SINGAPORE (Reuters) - Asian refining margins for fuel oil are set to hold near their current strong levels through the summer as increased use of the fuel by utilities to power air conditioners for cooling and disruptions to trade flows shrink global supplies.
“Robust power generation demand in the Middle East (notably Saudi Arabia) should result in lower fuel oil outflows from the region,” said Iman Nasseri, managing director of energy consultancy FGE’s Middle East office.
While fuel oil markets typically strengthen during the northern hemisphere summer months, four trade sources said fuel oil margins have demonstrated additional strength this year by shrugging off sharp gains in crude oil prices LCOc1, which in mid-May climbed to their highest since November 2014.
The trade sources declined to be identified as they are unauthorised to speak to the media.
“Fears over falling Iranian supply ... structural falls in global supply, and a strong seasonal demand uptick in the Middle East for power generation are combining to provide support,” Vienna-based consultancy JBC Energy said in a research note last week.
Lower fuel oil output in Venezuela due to refinery outages and a lack of crude oil, and refinery upgrades in Russia, the Middle East, India and South Korea have all contributed to tightening global supplies of the fuel, used to generate electricity and power industrial boilers and ships.
With the fuel oil surplus in the Middle East shrinking this year and next due to increased oil-fired power plant expansions, the region is projected to become a net fuel oil importer by mid-2019, though only for a short period of time, Nasseri said.
Increasing Saudi Arabian power demand amid falling supply from there, the United Arab Emirates and Kuwait underpin the big shift, he said.
The 180-centistoke high-sulphur fuel oil discount to Dubai crude FO180SGCKMc1 on Monday settled at $3.21 a barrel, with Dubai crude DUB-1M-A holding above $74 a barrel.
In November 2014, when Dubai crude was last at similar levels, the same fuel oil crack or margin was at a discount wider than $6 a barrel.

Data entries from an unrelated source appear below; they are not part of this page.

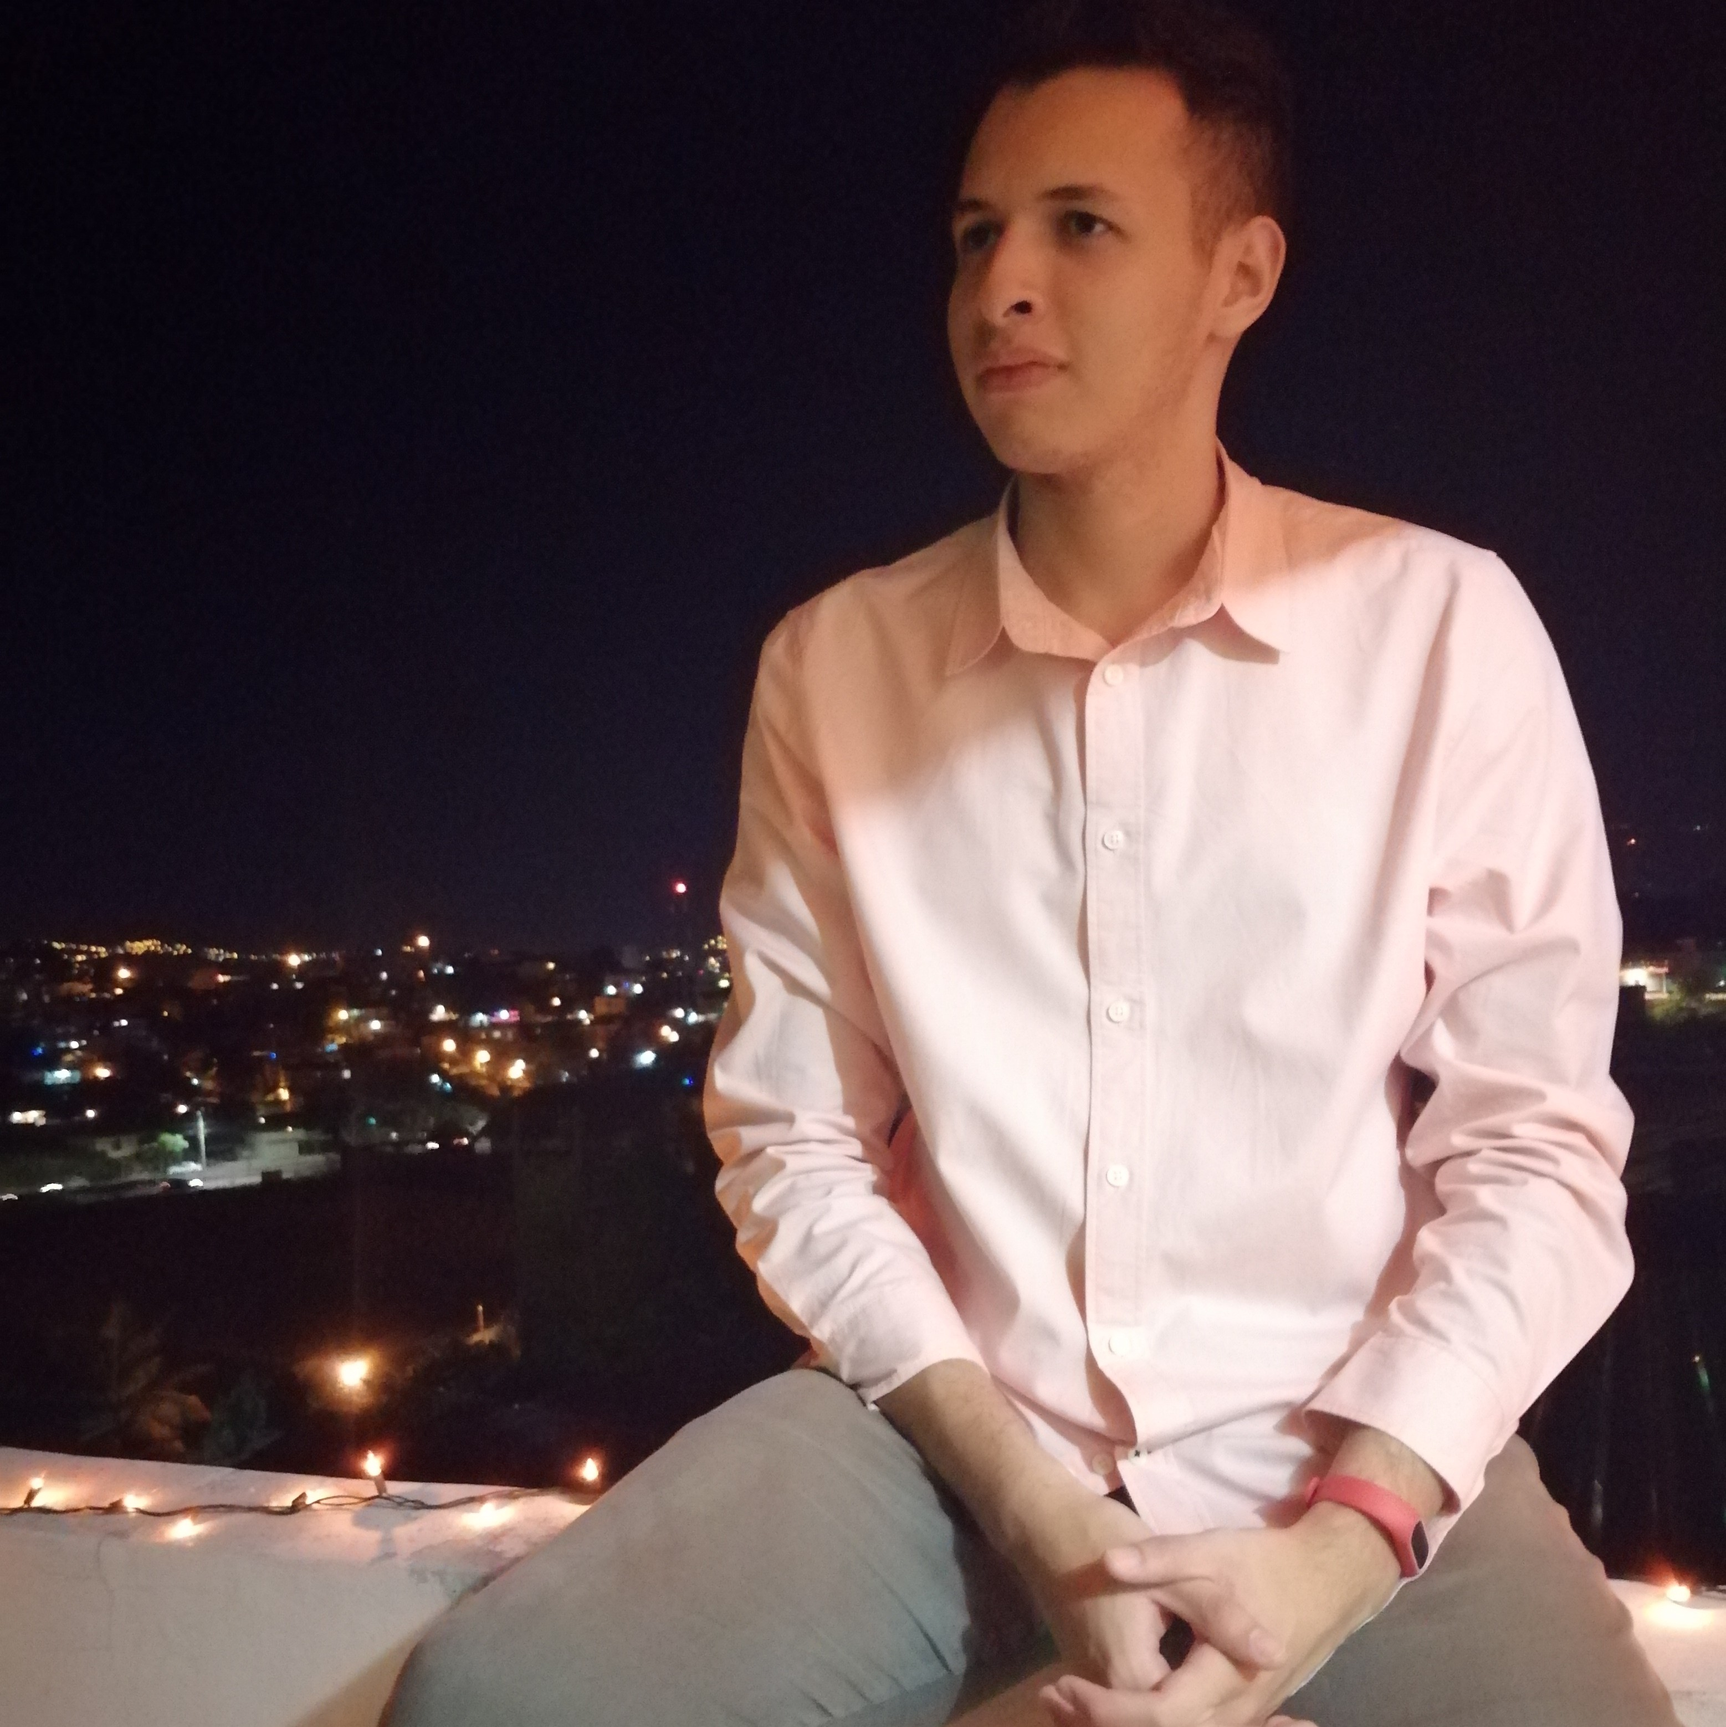
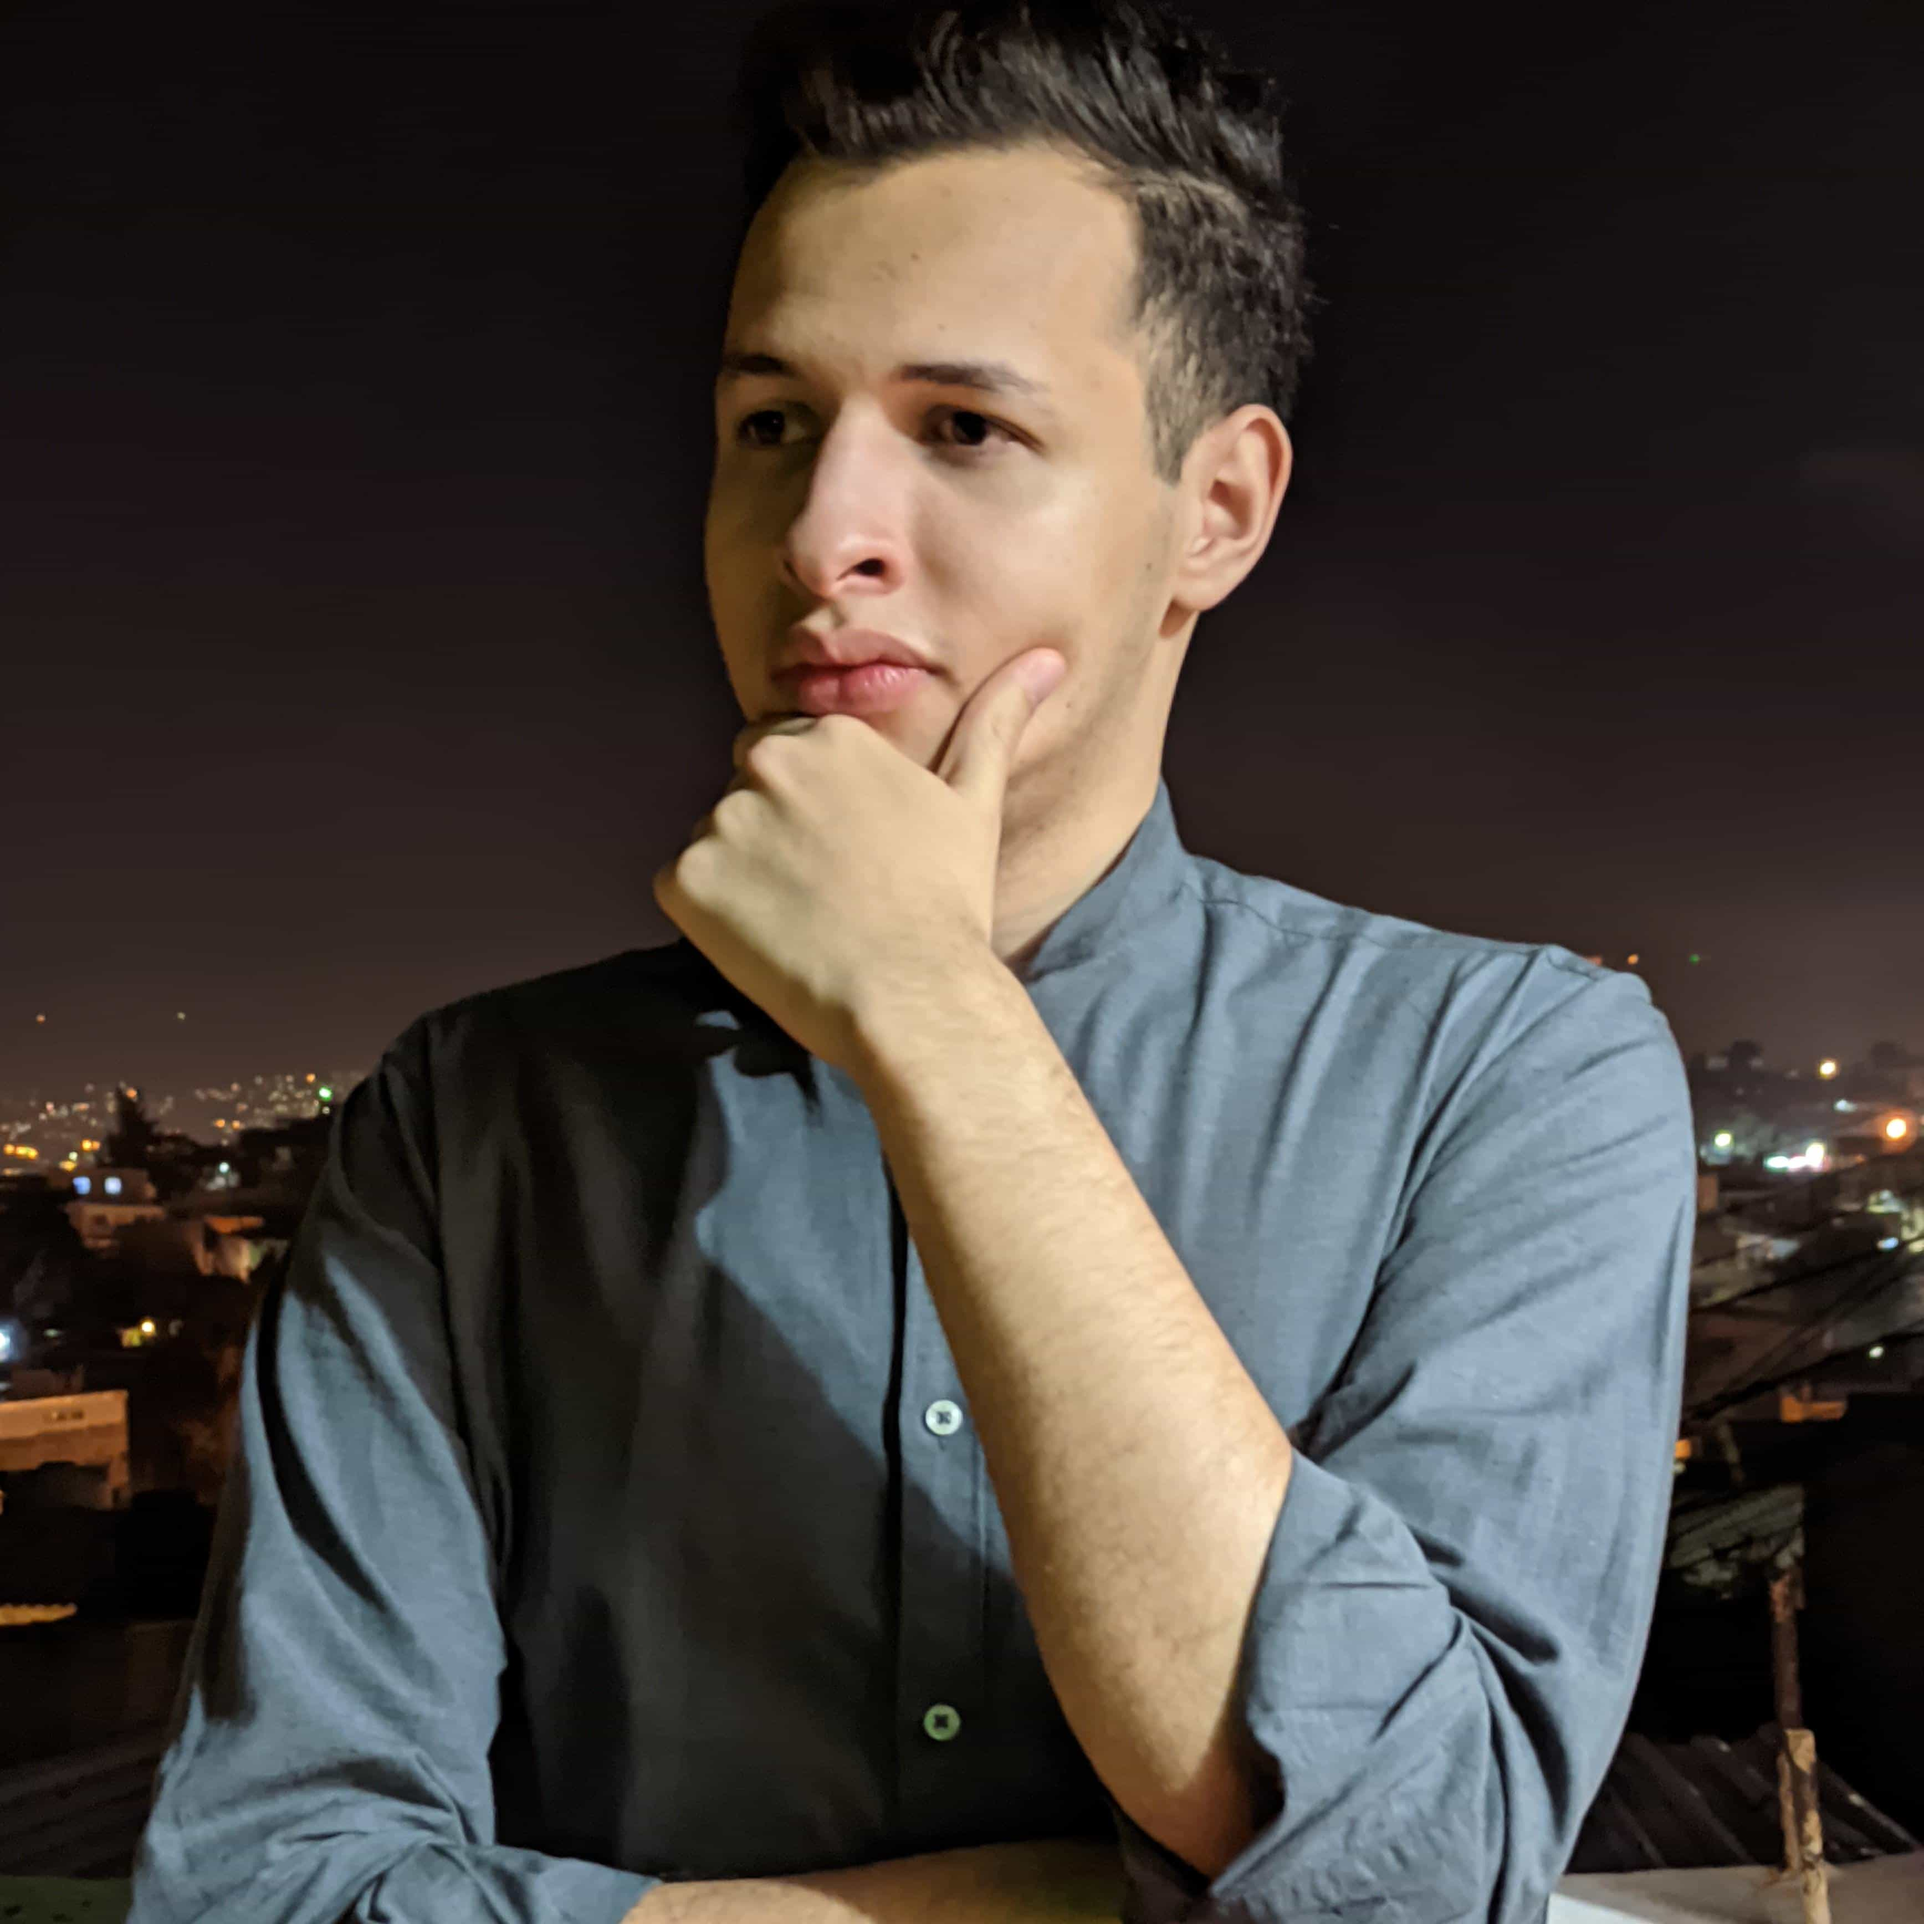
:rocket: Improving some things

diff --git a/data.js b/data.js
@@ -1,24 +1,24 @@
 const main = {
-  name: 'Roberto Ramírez',
-  mail: 'robertrafyt2007@gmail.com',
-  img: './assets/img/user.jpg',
-  role: ['Junior Developer'],
+  name: "Roberto Ramírez",
+  mail: "robertrafyt2007@gmail.com",
+  img: "./assets/img/user.jpg",
+  role: ["👨🏻💻 Junior Software Engineer 🚀"],
   // Refer https://ionicons.com/ and put the icon name inside iconName key
   connects: [
+    // {
+    //   name: "Home",
+    //   iconName: "logo-firefox",
+    //   link: "https://robertraf.github.io/",
+    // },
     {
-      name: 'Home',
-      iconName: 'logo-firefox',
-      link: 'https://robertraf.github.io/'
+      name: "Github",
+      iconName: "logo-github",
+      link: "https://github.com/robertraf",
     },
     {
-      name: 'Github',
-      iconName: 'logo-github',
-      link: 'https://github.com/robertraf'
-    },
-    {
-      name: 'Linkedin',
-      iconName: 'logo-linkedin',
-      link: 'https://www.linkedin.com/in/roberto-ram%C3%ADrez-b753b9189/'
+      name: "Linkedin",
+      iconName: "logo-linkedin",
+      link: "https://www.linkedin.com/in/roberto-ram%C3%ADrez-b753b9189/",
     },
     /*{
       name: 'StackOverflow',
@@ -26,9 +26,9 @@ const main = {
       link: 'https://stackoverflow.com/users/6940525/sivanesh-s'
     },*/
     {
-      name: 'Twitter',
-      iconName: 'logo-twitter',
-      link: 'https://twitter.com/robert_raf'
+      name: "Twitter",
+      iconName: "logo-twitter",
+      link: "https://twitter.com/robert_raf",
     },
     /*{
       name: 'npm',
@@ -36,13 +36,13 @@ const main = {
       link: 'https://www.npmjs.com/~sivanesh_s'
     },*/
     {
-      name: 'Mail',
-      iconName: 'mail-outline',
-      link: `mailto:${'robertrafyt2007@gmail.com'}?Subject=Hello%20again`
-    }
+      name: "Mail",
+      iconName: "mail-outline",
+      link: `mailto:${"robertrafyt2007@gmail.com"}?Subject=Hello%20again`,
+    },
   ],
   links: [
-    { name: 'Projects', link: '#projects' },
-    { name: 'Blogs', link: '#blogs' }
-  ]
+    { name: "Projects", link: "#projects" },
+    { name: "Blogs", link: "#blogs" },
+  ],
 };

diff --git a/index.html b/index.html
@@ -4,7 +4,7 @@
   <meta charset="UTF-8">
   <meta name="viewport" content="width=device-width, initial-scale=1.0">
   <title>Document</title>
-  <link rel="shortcut icon" href="./user.png" />
+  <link rel="shortcut icon" href="./assets/img/user.jpg" />
 
   <!-- StyleSheets -->
   <link href="https://unpkg.com/tailwindcss@^1.0/dist/tailwind.min.css" rel="stylesheet">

Reflecting fuel oil’s strength, the Singapore crack was the only one to post gains over the past few weeks, with ample supplies and rising crude prices weighing on other refined fuels, including gasoline and diesel.
“Fuel oil cracks should weaken as we move through (second-half 2018) as seasonal demand support wanes and destocking pressures from a highly backwardated market ... compensate for growing tightness in the fundamental balance,” JBC said.
While strength in fuel oil markets subsides with the passing of peak utility demand, though, some analysts and traders see limited downside for fuel oil in the second half of the year.
In addition to tightening supplies, looming U.S. sanctions on oil exports from Iran - a major fuel oil producer with exports of about 17 million tonnes in 2017 - could further limit fuel oil outflows, mainly to Asia.
Also, expectations of higher crude supplies in the second half of the year amid rising output from producers outside the Organisation of the Petroleum Exporting Countries, including the United States and Russia, could weigh on crude prices, potentially lending support to fuel oil cracks.
Reporting by Roslan Khasawneh; Editing by Tom Hogue